Typical travel writing always dictates that the way to understand the local culture is to walk through the local market. And, to some extent that is true. But, I have seen so many markets, and many of them are so similar, particularly in Southeast Asia. In most tourist spots, the market has turned into something entirely inauthentic – the same collection of Chinese made goods, both clothing and toys for locals as well as the souvenirs that are ubiquitous across the region – each pretending to be a locally made artifact that explains something about the local culture.
I have wandered through numerous wet markets, the markets that sell the foods, fruit, vegetables, meat, and fish. I have smelled them, I have walked carefully in my flip flops through the oozing goo on the floors. Until I live some place long enough where a trip to the market is necessary in order to buy my groceries, I don’t generally rush right out to the local market in every town I visit.
This is why I ignored the conventional advice that dictated I tour Chatuchak weekend market in Bangkok.
But for some reason, during this visit, I wanted to go. So, we boarded the BTS and rode it out to Mo Chit with the rest of the market-goers, to explore Chatuchak.
Chatuchak Weekend Market In Not Your Typical Market
I was entirely surprised. Yes, I saw the same souvenirs I have seen for sale in Chiang Mai, Luang Prabang, and Siem Reap (all made in China I am sure) …I saw the requisite I Love BKK t-shirts and the Singha Beer t-shirts. Eric and I each bought a pair of sunglasses, for a $1. I saw buddha statues in every size, shape, and form. Some might be authentic, but more likely than not, they are made in China.
I saw more than that, though. In the dozens of alley ways loaded with stalls, I saw:
A Cheesy Spanish Guy Hawking Tapas
Kitschy Lawn Ornaments
Fashion at Chatuchak Weekend Market
Rows and rows of fashionable items, artistic t-shirts, trendy, Thai hipster garb, and more, which obviously attracted the locals for a weekend jaunt to the market, more than the tourists (sizes were often not big enough for tourists). In fact, Eric tried to buy a few really great aviation related t-shirts, but there were none in his size. No surprise there.
Costume Jewelry at Chatuchak Weekend Market
There were dozens upon dozens of stalls, set out in the fashionable hipster area, all hawking brightly colored costume jewelry. I ended up with three pairs for a dollar.

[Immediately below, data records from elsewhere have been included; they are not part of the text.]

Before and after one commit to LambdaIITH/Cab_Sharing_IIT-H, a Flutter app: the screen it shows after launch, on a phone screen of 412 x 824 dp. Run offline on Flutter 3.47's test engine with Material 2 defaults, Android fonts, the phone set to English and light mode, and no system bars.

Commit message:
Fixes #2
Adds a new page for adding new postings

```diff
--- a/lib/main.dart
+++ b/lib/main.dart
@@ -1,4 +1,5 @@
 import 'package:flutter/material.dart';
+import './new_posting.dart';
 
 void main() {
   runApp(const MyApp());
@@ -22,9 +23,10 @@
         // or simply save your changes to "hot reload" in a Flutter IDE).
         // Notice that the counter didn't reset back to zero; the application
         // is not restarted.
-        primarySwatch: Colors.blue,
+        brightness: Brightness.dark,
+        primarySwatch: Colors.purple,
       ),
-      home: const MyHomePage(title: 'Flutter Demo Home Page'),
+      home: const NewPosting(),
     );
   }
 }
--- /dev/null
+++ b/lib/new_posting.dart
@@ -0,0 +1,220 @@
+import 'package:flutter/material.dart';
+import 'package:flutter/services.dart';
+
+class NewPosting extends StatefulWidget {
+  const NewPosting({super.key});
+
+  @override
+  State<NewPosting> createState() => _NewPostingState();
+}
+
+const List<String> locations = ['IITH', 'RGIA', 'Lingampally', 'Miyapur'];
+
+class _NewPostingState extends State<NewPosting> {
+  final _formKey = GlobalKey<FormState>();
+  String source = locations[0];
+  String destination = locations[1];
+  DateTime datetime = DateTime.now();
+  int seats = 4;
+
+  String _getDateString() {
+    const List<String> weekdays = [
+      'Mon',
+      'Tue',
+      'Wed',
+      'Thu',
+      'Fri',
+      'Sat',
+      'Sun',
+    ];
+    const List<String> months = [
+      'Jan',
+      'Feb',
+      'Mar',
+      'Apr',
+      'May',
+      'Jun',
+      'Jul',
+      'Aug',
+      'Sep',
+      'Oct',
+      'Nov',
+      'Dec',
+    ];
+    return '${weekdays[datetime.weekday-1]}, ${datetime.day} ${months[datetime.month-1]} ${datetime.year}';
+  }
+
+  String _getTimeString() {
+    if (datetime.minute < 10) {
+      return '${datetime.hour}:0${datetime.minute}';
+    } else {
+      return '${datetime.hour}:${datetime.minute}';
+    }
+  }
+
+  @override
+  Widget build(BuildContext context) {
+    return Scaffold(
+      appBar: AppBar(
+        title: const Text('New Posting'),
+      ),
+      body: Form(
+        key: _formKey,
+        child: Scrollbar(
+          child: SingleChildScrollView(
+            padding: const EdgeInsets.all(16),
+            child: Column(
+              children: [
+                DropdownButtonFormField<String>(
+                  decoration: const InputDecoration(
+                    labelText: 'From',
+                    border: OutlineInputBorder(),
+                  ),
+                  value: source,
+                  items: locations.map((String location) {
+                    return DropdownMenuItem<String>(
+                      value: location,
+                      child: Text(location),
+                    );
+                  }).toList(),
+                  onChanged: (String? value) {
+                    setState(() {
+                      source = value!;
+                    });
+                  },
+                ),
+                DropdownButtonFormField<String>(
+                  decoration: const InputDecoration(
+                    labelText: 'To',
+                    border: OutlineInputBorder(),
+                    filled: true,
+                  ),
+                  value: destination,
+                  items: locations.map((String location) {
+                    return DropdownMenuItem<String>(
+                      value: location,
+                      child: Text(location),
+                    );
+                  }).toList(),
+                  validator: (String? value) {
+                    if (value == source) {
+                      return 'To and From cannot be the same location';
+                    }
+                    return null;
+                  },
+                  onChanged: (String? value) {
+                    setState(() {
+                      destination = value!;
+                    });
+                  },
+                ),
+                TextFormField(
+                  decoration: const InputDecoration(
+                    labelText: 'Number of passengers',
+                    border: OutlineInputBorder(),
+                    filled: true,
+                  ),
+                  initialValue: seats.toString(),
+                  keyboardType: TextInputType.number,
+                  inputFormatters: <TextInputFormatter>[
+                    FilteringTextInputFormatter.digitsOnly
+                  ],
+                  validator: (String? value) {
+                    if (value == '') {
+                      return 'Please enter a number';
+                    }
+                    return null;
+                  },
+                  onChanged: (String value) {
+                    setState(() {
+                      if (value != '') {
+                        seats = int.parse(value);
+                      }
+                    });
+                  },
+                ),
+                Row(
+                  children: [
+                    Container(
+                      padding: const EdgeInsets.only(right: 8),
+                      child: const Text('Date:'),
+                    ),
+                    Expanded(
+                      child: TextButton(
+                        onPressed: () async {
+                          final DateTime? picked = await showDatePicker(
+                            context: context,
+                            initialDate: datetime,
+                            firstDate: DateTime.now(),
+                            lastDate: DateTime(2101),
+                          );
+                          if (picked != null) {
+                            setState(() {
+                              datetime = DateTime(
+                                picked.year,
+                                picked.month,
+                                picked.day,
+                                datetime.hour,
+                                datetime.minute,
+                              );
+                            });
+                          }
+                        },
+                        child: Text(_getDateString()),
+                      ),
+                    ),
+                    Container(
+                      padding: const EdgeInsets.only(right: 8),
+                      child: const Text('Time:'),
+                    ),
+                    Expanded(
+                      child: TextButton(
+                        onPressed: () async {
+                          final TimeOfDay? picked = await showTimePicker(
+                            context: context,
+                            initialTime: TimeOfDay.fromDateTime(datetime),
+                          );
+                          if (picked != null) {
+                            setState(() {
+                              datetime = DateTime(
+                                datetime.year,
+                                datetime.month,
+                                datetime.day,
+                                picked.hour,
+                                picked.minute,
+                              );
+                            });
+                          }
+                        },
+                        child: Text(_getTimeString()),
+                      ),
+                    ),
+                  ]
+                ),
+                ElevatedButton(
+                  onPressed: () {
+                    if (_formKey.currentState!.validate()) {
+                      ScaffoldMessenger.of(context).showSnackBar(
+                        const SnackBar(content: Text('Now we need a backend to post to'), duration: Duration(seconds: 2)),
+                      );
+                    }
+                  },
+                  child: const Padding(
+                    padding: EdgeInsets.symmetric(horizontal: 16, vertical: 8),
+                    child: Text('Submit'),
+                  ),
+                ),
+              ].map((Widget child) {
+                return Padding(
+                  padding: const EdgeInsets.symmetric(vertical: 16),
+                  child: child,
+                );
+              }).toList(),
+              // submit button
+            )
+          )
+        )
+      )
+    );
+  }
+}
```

There were fruits, teas, desserts, and more, typical of a local market, but often brilliantly arranged. Some of it actually looked more like what I would see in a European market than a typical Southeast Asian wet market.
Stacks of Bright Red Thai Rambutan

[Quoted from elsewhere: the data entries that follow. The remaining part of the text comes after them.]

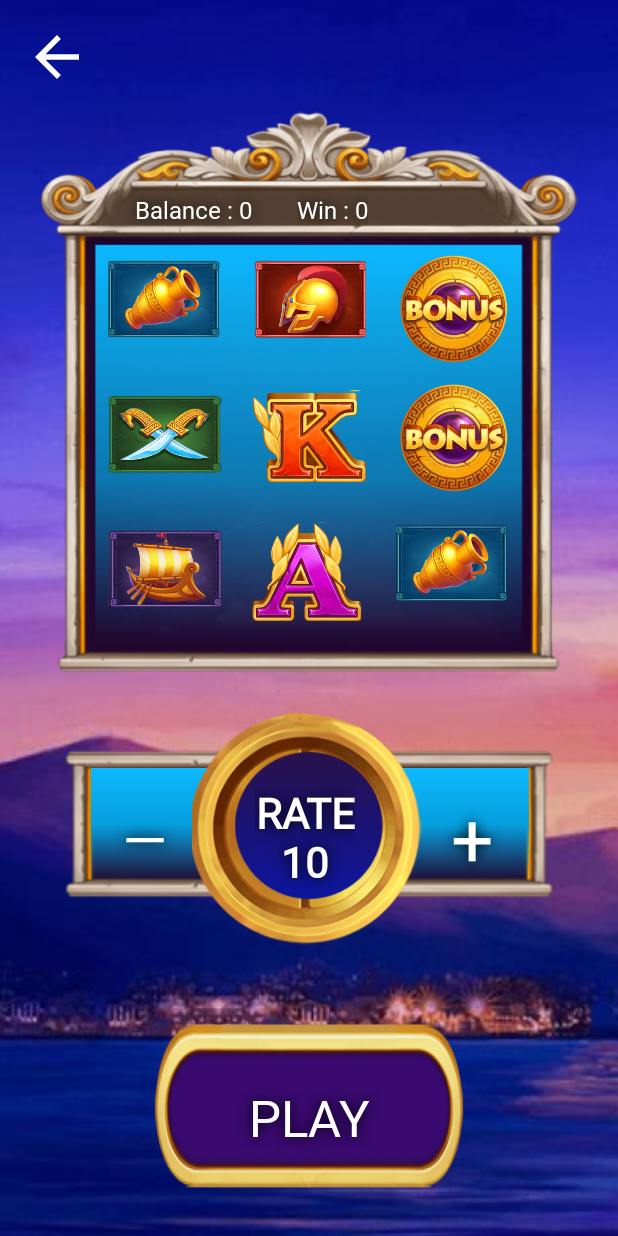
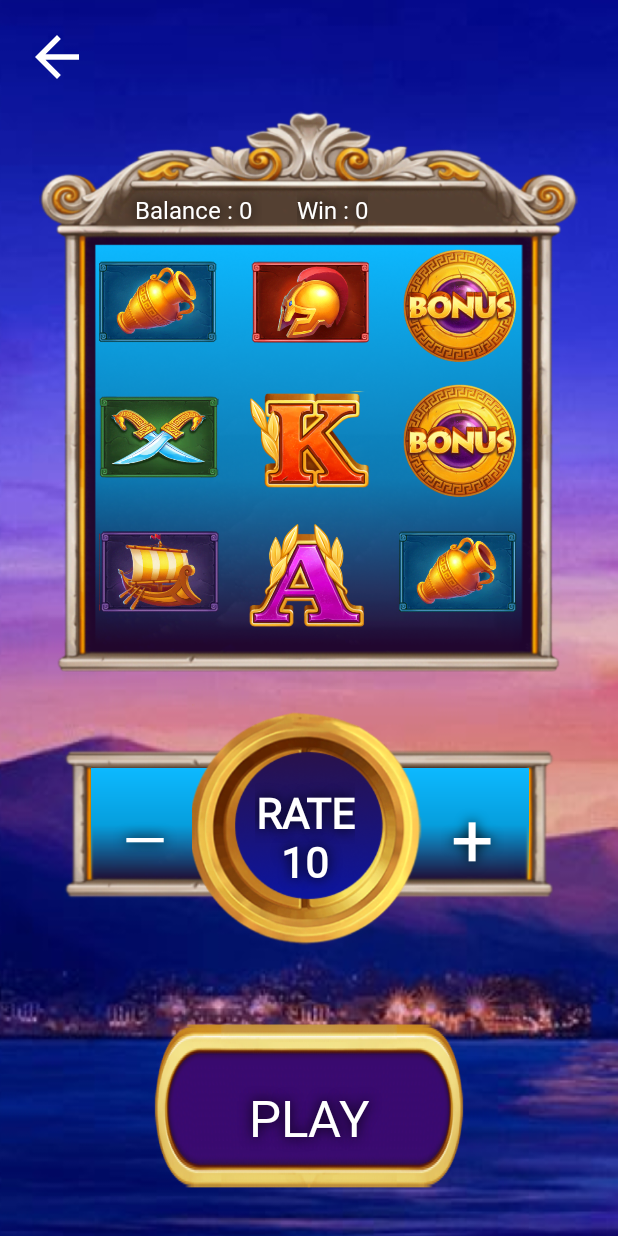
Before and after one commit to KurbanovAziz/RoyalyBoaly, an Android app: the GameTwoActivity screen opened directly, with no data from a screen before it, on a phone screen of 412 x 824 dp. Run offline under Robolectric (Android 15) with nearby library versions, the phone set to English and light mode, and no system bars.

Commit message:
animation add

```diff
--- a/app/src/main/java/com/royaly/boaly/data/Pref.kt
+++ b/app/src/main/java/com/royaly/boaly/data/Pref.kt
@@ -19,7 +19,7 @@ class Pref(context: Context) {
     }
 
     fun getBalance(): Int {
-        return pref.getInt(BALANCE_KEY, 0)
+        return pref.getInt(BALANCE_KEY, 500)
     }
 
     companion object {
--- a/app/src/main/res/layout/activity_game_two.xml
+++ b/app/src/main/res/layout/activity_game_two.xml
@@ -52,7 +52,7 @@
     <LinearLayout
         android:layout_width="match_parent"
         android:layout_height="wrap_content"
-        android:layout_marginTop="62dp"
+        android:layout_marginTop="66dp"
         android:gravity="center"
         android:orientation="horizontal"
         app:layout_constraintBottom_toBottomOf="@id/iv_baraban"
@@ -74,7 +74,7 @@
             <ImageView
                 android:id="@+id/column1_2"
                 style="@style/Icon.Game.Two"
-                android:layout_marginVertical="14dp"
+                android:layout_marginVertical="10dp"
                 android:src="@drawable/ic_game2_2" />
 
             <ImageView
@@ -99,7 +99,7 @@
             <ImageView
                 android:id="@+id/column2_2"
                 style="@style/Icon.Game.Two"
-                android:layout_marginVertical="14dp"
+                android:layout_marginVertical="10dp"
                 android:src="@drawable/ic_game2_5" />
 
             <ImageView
--- a/app/src/main/res/values/styles.xml
+++ b/app/src/main/res/values/styles.xml
@@ -7,8 +7,8 @@
     </style>
 
     <style name="Icon.Game.Two" parent="Icon">
-        <item name="android:layout_width">76dp</item>
-        <item name="android:layout_height">76dp</item>
+        <item name="android:layout_width">80dp</item>
+        <item name="android:layout_height">80dp</item>
     </style>
 
     <style name="Icon.Game.Bonus" parent="Icon">
```
Also changed, not shown: app/src/main/java/com/royaly/boaly/ui/game/one/GameOneActivity.kt (+15 -5 lines), app/src/main/java/com/royaly/boaly/ui/game/two/GameTwoActivity.kt (+29 -14 lines), app/src/main/res/drawable/gradiet_loading.xml (added, +10 -0 lines), app/src/main/res/layout/activity_splash.xml (+11 -6 lines), app/src/main/res/drawable/ic_loading_woman.png (added).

There were also loads of stalls selling traditional Thai food, grilled seafood, Thai fried chicken, and and more. We knocked back a lovely bowl of spicy noodle soup.
I also couldn’t pass up a bubble tea. One of my favorites.

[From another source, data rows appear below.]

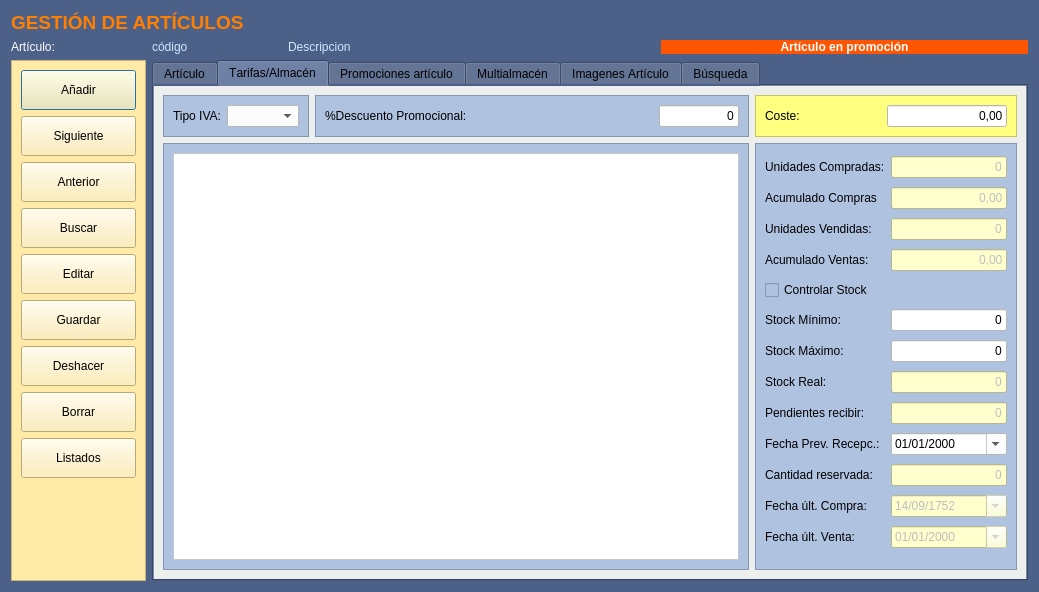
This is Almacen/frmarticulos.ui in arcnexus/RedFoX as Qt 5 draws it before an edit. The edited form follows.
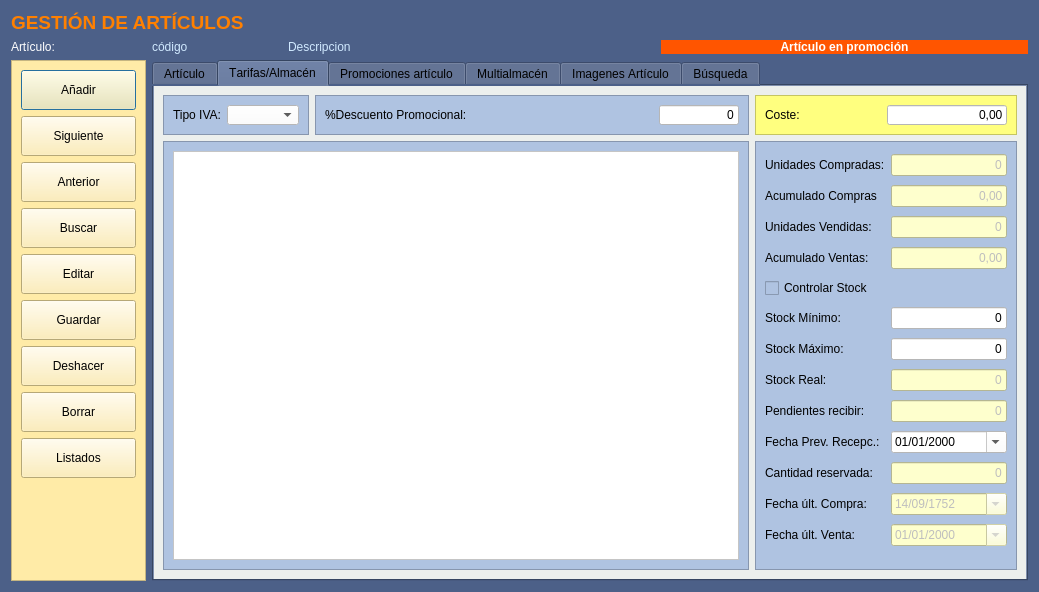
This is the edited form. Icons and pictures are not drawn.

```diff
--- a/Almacen/frmarticulos.ui
+++ b/Almacen/frmarticulos.ui
@@ -1159,6 +1159,12 @@
            <verstretch>0</verstretch>
           </sizepolicy>
          </property>
+         <property name="maximumSize">
+          <size>
+           <width>16777215</width>
+           <height>40</height>
+          </size>
+         </property>
          <property name="styleSheet">
           <string notr="true">background-color: rgb(175,195,225);</string>
          </property>
@@ -1200,6 +1206,12 @@
            <height>0</height>
           </size>
          </property>
+         <property name="maximumSize">
+          <size>
+           <width>16777215</width>
+           <height>40</height>
+          </size>
+         </property>
          <property name="styleSheet">
           <string notr="true">background-color: rgb(175,195,225);</string>
          </property>
@@ -1256,7 +1268,7 @@
          <property name="maximumSize">
           <size>
            <width>262</width>
-           <height>55</height>
+           <height>40</height>
           </size>
          </property>
          <property name="autoFillBackground">
@@ -1311,7 +1323,7 @@
        <item row="1" column="0" colspan="2">
         <widget class="QFrame" name="frame_8">
          <property name="sizePolicy">
-          <sizepolicy hsizetype="Preferred" vsizetype="Minimum">
+          <sizepolicy hsizetype="Preferred" vsizetype="Preferred">
            <horstretch>0</horstretch>
            <verstretch>0</verstretch>
           </sizepolicy>
@@ -1328,6 +1340,12 @@
          <layout class="QGridLayout" name="gridLayout_17">
           <item row="0" column="0" colspan="2">
            <widget class="QTableView" name="TablaTarifas">
+            <property name="sizePolicy">
+             <sizepolicy hsizetype="Preferred" vsizetype="Preferred">
+              <horstretch>0</horstretch>
+              <verstretch>0</verstretch>
+             </sizepolicy>
+            </property>
             <property name="styleSheet">
              <string notr="true">background-color: rgb(255, 255, 255);
 alternate-background-color: rgb(255, 255, 202);</string>
```
Left out of the diff: 6 changed lines with no effect on the pictures.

We even got a massage in the middle of the market.
I was entirely surprised by the experience. Although tourists swarm to the market like mosquitos to a lamp post, there seemed to be locals there too, particularly trendy youngsters looking for unique clothing items. I saw things in the Chatuchak Market that I have just not seen elsewhere. That was refreshing.
Although the size of the Chatuchak Weekend Market can be intimidating (yes we got lost trying to escape it), it was a lovely way to spend a few hours on a Sunday. And, it was one of the few markets I have seen where I would actually return to get lost again.
Where to Stay in Bangkok
Mandarin Oriental, a luxury option, on the Chao Phraya river, and very historic, with rooms from $500 a night. Grab a cocktail at the famous Bamboo Bar and use the hotel river boat for transport (Check out Trip Advisor Reviews here | Book here)
Sofitel So Bangkok, a contemporary option, away from the noise of Sukhumvit, but still centrally located, with rooms from $160 a night. Their rooftop bar offers a view over Bangkok that cannot be found anywhere else. (Check out Trip Advisor Reviews here | Book here)
Pullman G Bangkok, another contemporary value option, again away from the noise of Sukhumvit, with rooms from $115 a night. They offer one of the best burgers in Bangkok downstairs, and a great cocktail bar with views upstairs. (Check out Trip Advisor Reviews here | Book here)
Have you been to the Chatuchak Weekend Market?